'We are no longer in an era of brand repair,' said L.A. Gear president Mark Goldston. 'Now we want to use the panache factor, the specialty within L.A. Gear, to drive the business.'
After an unsuccessful jump on the technical footwear bandwagon, L.A. Gear has gone back to its roots as a fashion athletic footwear marketer. Now, even the L.A. Tech line, originally designed to compete with 'serious' athletic footwear, is backed by a 'science of fun' positioning.
Though L.A. Gear has yet to record a profitable quarter, analysts said its positioning is likely to begin paying off shortly.
'They've come farther in the last 18 months than any company has come in a long time,' said Gary Jacobsen, footwear industry analyst with Kidder Peabody, N.Y. 'They're still losing money. But I believe their August quarter will be the company's first profitable quarter in three years and that 1994 will be profitable for them.

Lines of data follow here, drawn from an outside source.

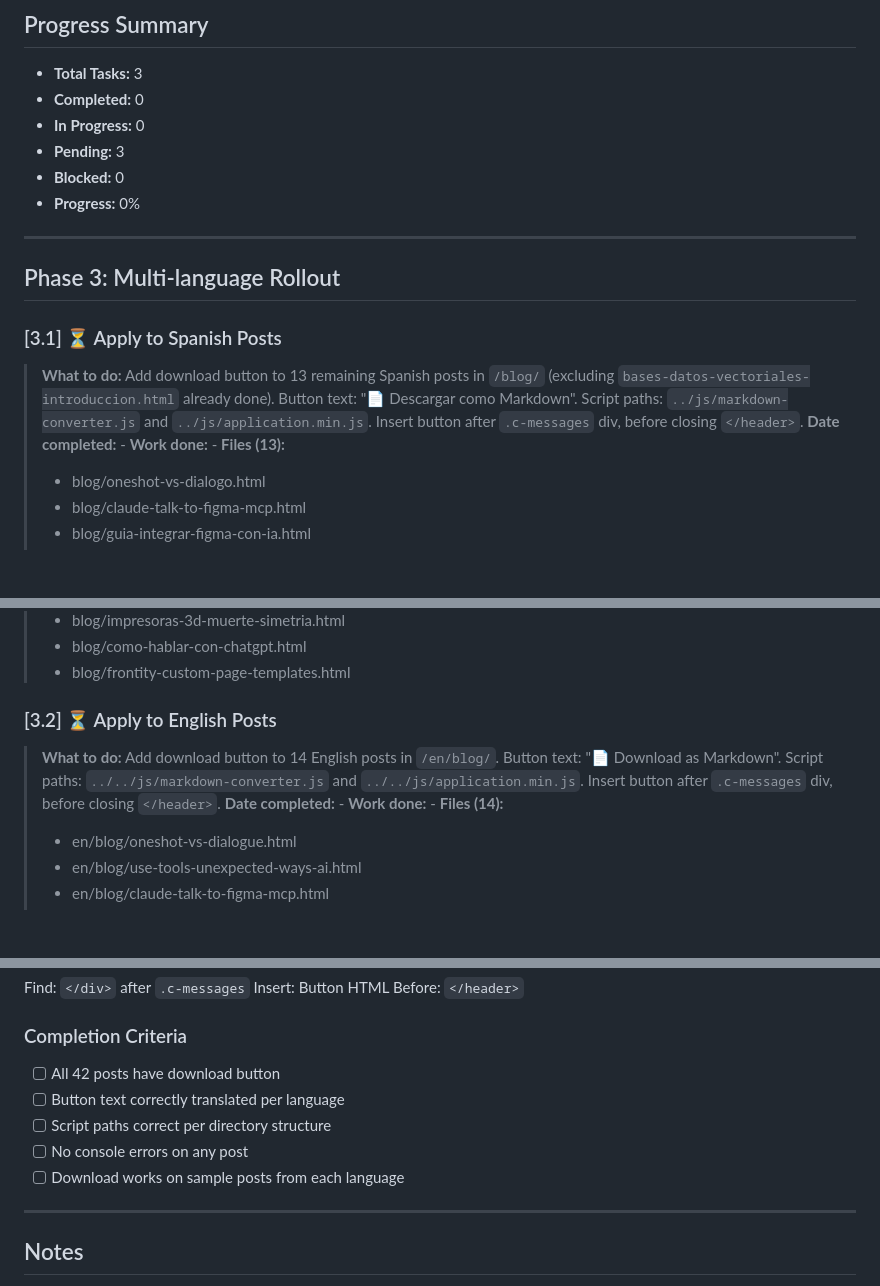
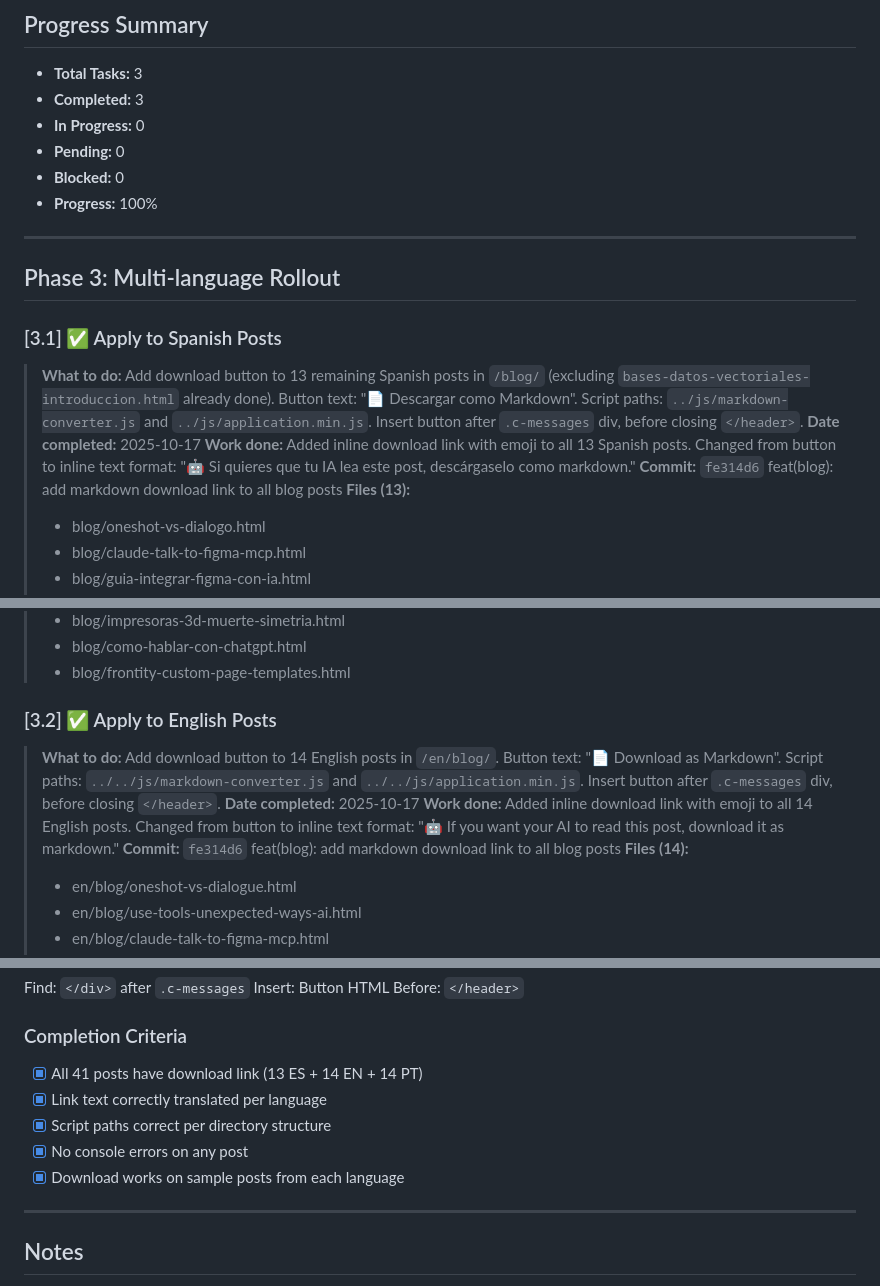
Before and after one commit to arinspunk/cv, a Markdown page: .cursor/memory/20251017-04-backlog-markdown-multilang-rollout.md, 3 parts joined by grey strips. GitHub-like rendering; blank space fills up the shorter version.

Commit message:
update markdown button project backlog

```diff
--- a/.cursor/memory/20251017-04-backlog-markdown-multilang-rollout.md
+++ b/.cursor/memory/20251017-04-backlog-markdown-multilang-rollout.md
@@ -9,20 +9,21 @@
 
 ## Progress Summary
 - **Total Tasks:** 3
-- **Completed:** 0
+- **Completed:** 3
 - **In Progress:** 0
-- **Pending:** 3
+- **Pending:** 0
 - **Blocked:** 0
-- **Progress:** 0%
+- **Progress:** 100%
 
 ---
 
 ## Phase 3: Multi-language Rollout
 
-### [3.1] ⏳ Apply to Spanish Posts
+### [3.1] ✅ Apply to Spanish Posts
 > **What to do:** Add download button to 13 remaining Spanish posts in `/blog/` (excluding `bases-datos-vectoriales-introduccion.html` already done). Button text: "📄 Descargar como Markdown". Script paths: `../js/markdown-converter.js` and `../js/application.min.js`. Insert button after `.c-messages` div, before closing `</header>`.
-> **Date completed:** -
-> **Work done:** -
+> **Date completed:** 2025-10-17
+> **Work done:** Added inline download link with emoji to all 13 Spanish posts. Changed from button to inline text format: "🤖 Si quieres que tu IA lea este post, <span class="c-link" id="downloadMarkdown">descárgaselo como markdown</span>."
+> **Commit:** `fe314d6` feat(blog): add markdown download link to all blog posts
 > **Files (13):**
 > - blog/oneshot-vs-dialogo.html
 > - blog/claude-talk-to-figma-mcp.html
@@ -38,10 +39,11 @@
 > - blog/como-hablar-con-chatgpt.html
 > - blog/frontity-custom-page-templates.html
 
-### [3.2] ⏳ Apply to English Posts
+### [3.2] ✅ Apply to English Posts
 > **What to do:** Add download button to 14 English posts in `/en/blog/`. Button text: "📄 Download as Markdown". Script paths: `../../js/markdown-converter.js` and `../../js/application.min.js`. Insert button after `.c-messages` div, before closing `</header>`.
-> **Date completed:** -
-> **Work done:** -
+> **Date completed:** 2025-10-17
+> **Work done:** Added inline download link with emoji to all 14 English posts. Changed from button to inline text format: "🤖 If you want your AI to read this post, <span class="c-link" id="downloadMarkdown">download it as markdown</span>."
+> **Commit:** `fe314d6` feat(blog): add markdown download link to all blog posts
 > **Files (14):**
 > - en/blog/oneshot-vs-dialogue.html
 > - en/blog/use-tools-unexpected-ways-ai.html
@@ -136,11 +139,11 @@ Insert: Button HTML
 Before: `</header>`
 
 ### Completion Criteria
-- [ ] All 42 posts have download button
-- [ ] Button text correctly translated per language
-- [ ] Script paths correct per directory structure
-- [ ] No console errors on any post
-- [ ] Download works on sample posts from each language
+- [x] All 41 posts have download link (13 ES + 14 EN + 14 PT)
+- [x] Link text correctly translated per language
+- [x] Script paths correct per directory structure
+- [x] No console errors on any post
+- [x] Download works on sample posts from each language
 
 ---
 
```
Also changed, not shown: other parts of .cursor/memory/20251017-04-backlog-markdown-multilang-rollout.md (+4 -3 lines), .cursor/memory/20251017-03-backlog-markdown-download.md (+9 -0 lines).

That's because there will be a large amount of footwear business to be done in the $40-60 price range.'
The current slowdown in the higher-priced category, which has lead to a recent softening of sales at Nike and Reebok, relates to fashion and variety becoming a more important element in buying shoes than technical fireworks, according to Jacobsen.

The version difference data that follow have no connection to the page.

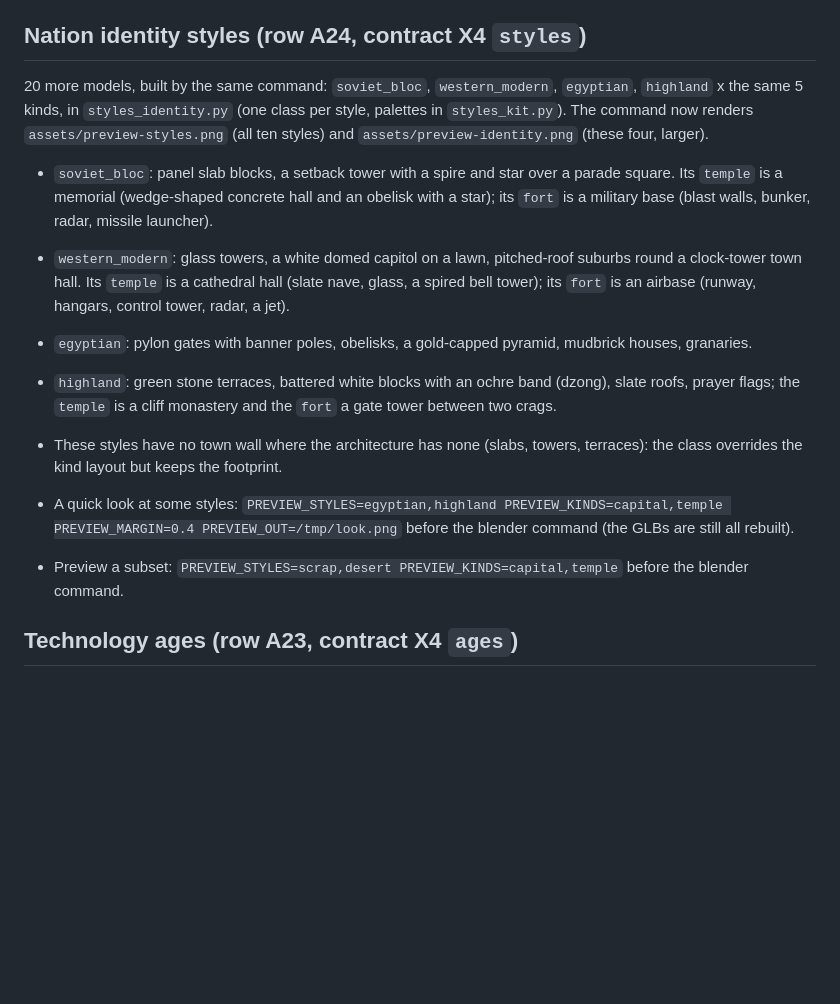
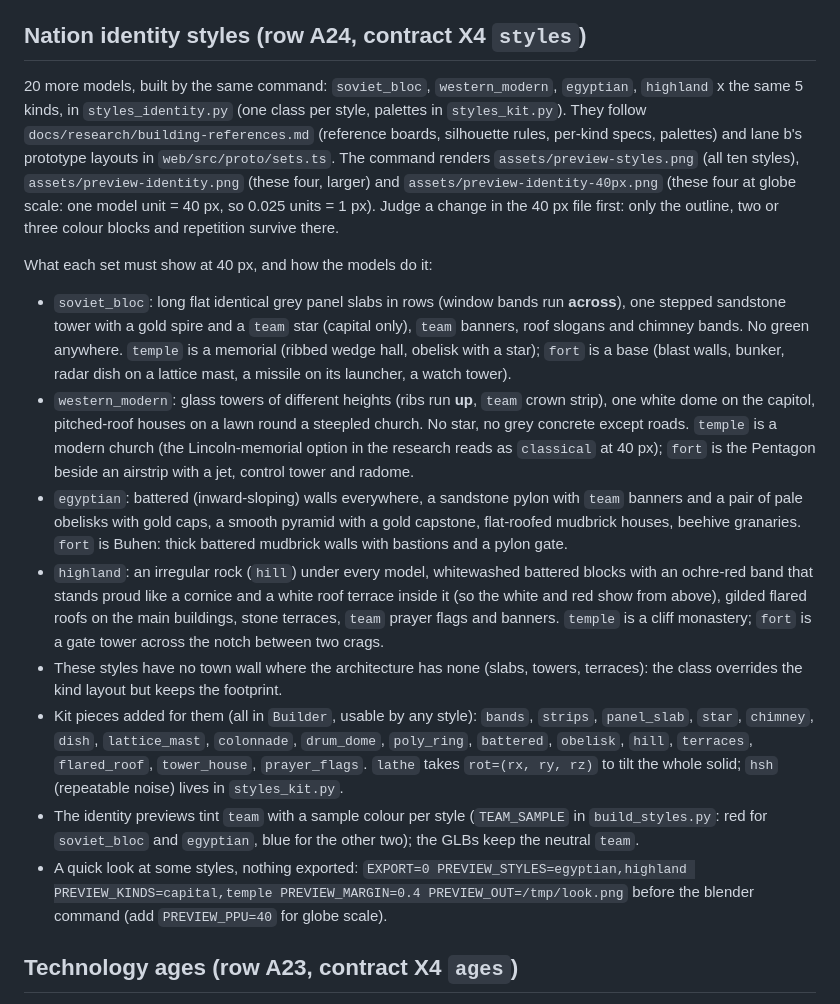
Before and after one commit to SamsSide/Durhack-2026, a Markdown page: assets/blender/README.md, the part around the change. Rendered like a GitHub page; blank space fills up the shorter version.

Commit message:
fix: finish the identity building sets and bring two capitals under the size limit (A24) (#149)
Entire-Checkpoint: 01M7DEJTWV85EJW11Q10FYJSZA

```diff
--- a/assets/blender/README.md
+++ b/assets/blender/README.md
@@ -34,24 +34,41 @@ adds the `styles` section to `manifest.json`, keeping `version` and `models`, an
 ## Nation identity styles (row A24, contract X4 `styles`)
 
 20 more models, built by the same command: `soviet_bloc`, `western_modern`, `egyptian`, `highland` x the
-same 5 kinds, in `styles_identity.py` (one class per style, palettes in `styles_kit.py`). The command now
-renders `assets/preview-styles.png` (all ten styles) and `assets/preview-identity.png` (these four, larger).
+same 5 kinds, in `styles_identity.py` (one class per style, palettes in `styles_kit.py`). They follow
+`docs/research/building-references.md` (reference boards, silhouette rules, per-kind specs, palettes) and
+lane b's prototype layouts in `web/src/proto/sets.ts`. The command renders `assets/preview-styles.png`
+(all ten styles), `assets/preview-identity.png` (these four, larger) and `assets/preview-identity-40px.png`
+(these four at globe scale: one model unit = 40 px, so 0.025 units = 1 px). Judge a change in the 40 px
+file first: only the outline, two or three colour blocks and repetition survive there.
 
-- `soviet_bloc`: panel slab blocks, a setback tower with a spire and star over a parade square. Its
-  `temple` is a memorial (wedge-shaped concrete hall and an obelisk with a star); its `fort` is a
-  military base (blast walls, bunker, radar, missile launcher).
-- `western_modern`: glass towers, a white domed capitol on a lawn, pitched-roof suburbs round a clock-tower
-  town hall. Its `temple` is a cathedral hall (slate nave, glass, a spired bell tower); its `fort` is an
-  airbase (runway, hangars, control tower, radar, a jet).
-- `egyptian`: pylon gates with banner poles, obelisks, a gold-capped pyramid, mudbrick houses, granaries.
-- `highland`: green stone terraces, battered white blocks with an ochre band (dzong), slate roofs, prayer
-  flags; the `temple` is a cliff monastery and the `fort` a gate tower between two crags.
+What each set must show at 40 px, and how the models do it:
+
+- `soviet_bloc`: long flat identical grey panel slabs in rows (window bands run **across**), one stepped
+  sandstone tower with a gold spire and a `team` star (capital only), `team` banners, roof slogans and
+  chimney bands. No green anywhere. `temple` is a memorial (ribbed wedge hall, obelisk with a star); `fort`
+  is a base (blast walls, bunker, radar dish on a lattice mast, a missile on its launcher, a watch tower).
+- `western_modern`: glass towers of different heights (ribs run **up**, `team` crown strip), one white
+  dome on the capitol, pitched-roof houses on a lawn round a steepled church. No star, no grey concrete
+  except roads. `temple` is a modern church (the Lincoln-memorial option in the research reads as
+  `classical` at 40 px); `fort` is the Pentagon beside an airstrip with a jet, control tower and radome.
+- `egyptian`: battered (inward-sloping) walls everywhere, a sandstone pylon with `team` banners and a pair
+  of pale obelisks with gold caps, a smooth pyramid with a gold capstone, flat-roofed mudbrick houses,
+  beehive granaries. `fort` is Buhen: thick battered mudbrick walls with bastions and a pylon gate.
+- `highland`: an irregular rock (`hill`) under every model, whitewashed battered blocks with an ochre-red
+  band that stands proud like a cornice and a white roof terrace inside it (so the white and red show from
+  above), gilded flared roofs on the main buildings, stone terraces, `team` prayer flags and banners.
+  `temple` is a cliff monastery; `fort` is a gate tower across the notch between two crags.
 - These styles have no town wall where the architecture has none (slabs, towers, terraces): the class
   overrides the kind layout but keeps the footprint.
-- A quick look at some styles: `PREVIEW_STYLES=egyptian,highland PREVIEW_KINDS=capital,temple
-  PREVIEW_MARGIN=0.4 PREVIEW_OUT=/tmp/look.png` before the blender command (the GLBs are still all rebuilt).
-
-- Preview a subset: `PREVIEW_STYLES=scrap,desert PREVIEW_KINDS=capital,temple` before the blender command.
+- Kit pieces added for them (all in `Builder`, usable by any style): `bands`, `strips`, `panel_slab`,
+  `star`, `chimney`, `dish`, `lattice_mast`, `colonnade`, `drum_dome`, `poly_ring`, `battered`, `obelisk`,
+  `hill`, `terraces`, `flared_roof`, `tower_house`, `prayer_flags`. `lathe` takes `rot=(rx, ry, rz)` to tilt
+  the whole solid; `hsh` (repeatable noise) lives in `styles_kit.py`.
+- The identity previews tint `team` with a sample colour per style (`TEAM_SAMPLE` in `build_styles.py`:
+  red for `soviet_bloc` and `egyptian`, blue for the other two); the GLBs keep the neutral `team`.
+- A quick look at some styles, nothing exported: `EXPORT=0 PREVIEW_STYLES=egyptian,highland
+  PREVIEW_KINDS=capital,temple PREVIEW_MARGIN=0.4 PREVIEW_OUT=/tmp/look.png` before the blender command
+  (add `PREVIEW_PPU=40` for globe scale).
 
 ## Technology ages (row A23, contract X4 `ages`)
 
```
Also changed, not shown: assets/preview-identity-40px.png, 17 other files.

'Eighty percent of the people who buy athletic footwear don't buy it for the purpose it's intended, so it's a fashion issue,' said Jacobsen.
The women's fashion and footwear campaign, set to debut next month from agency Ogilvy & Mather/N.Y. under the themeline 'The Sport of Style,' includes a television spot from the hot team of Rocky Morton and Annabel Jankel, who directed current Disney release Super Mario Brothers. Print will include a 12-16 page insert in Vogue. At the same time, L.A. Gear will break a second generation of L.A. Tech Light Gear ads with the continuing theme, 'If you want to own the night, own the light.' In September, the company will launch a major back-to-school TV blast for Kombat Gear, a new line of combat boots, and for the Street Hiker line.
L.A. GEAR'S PERFORMANCE
Net Sales $619.2M $430.2M
Net Loss $66.2M $71.9M
Copyright Adweek L.P. (1993)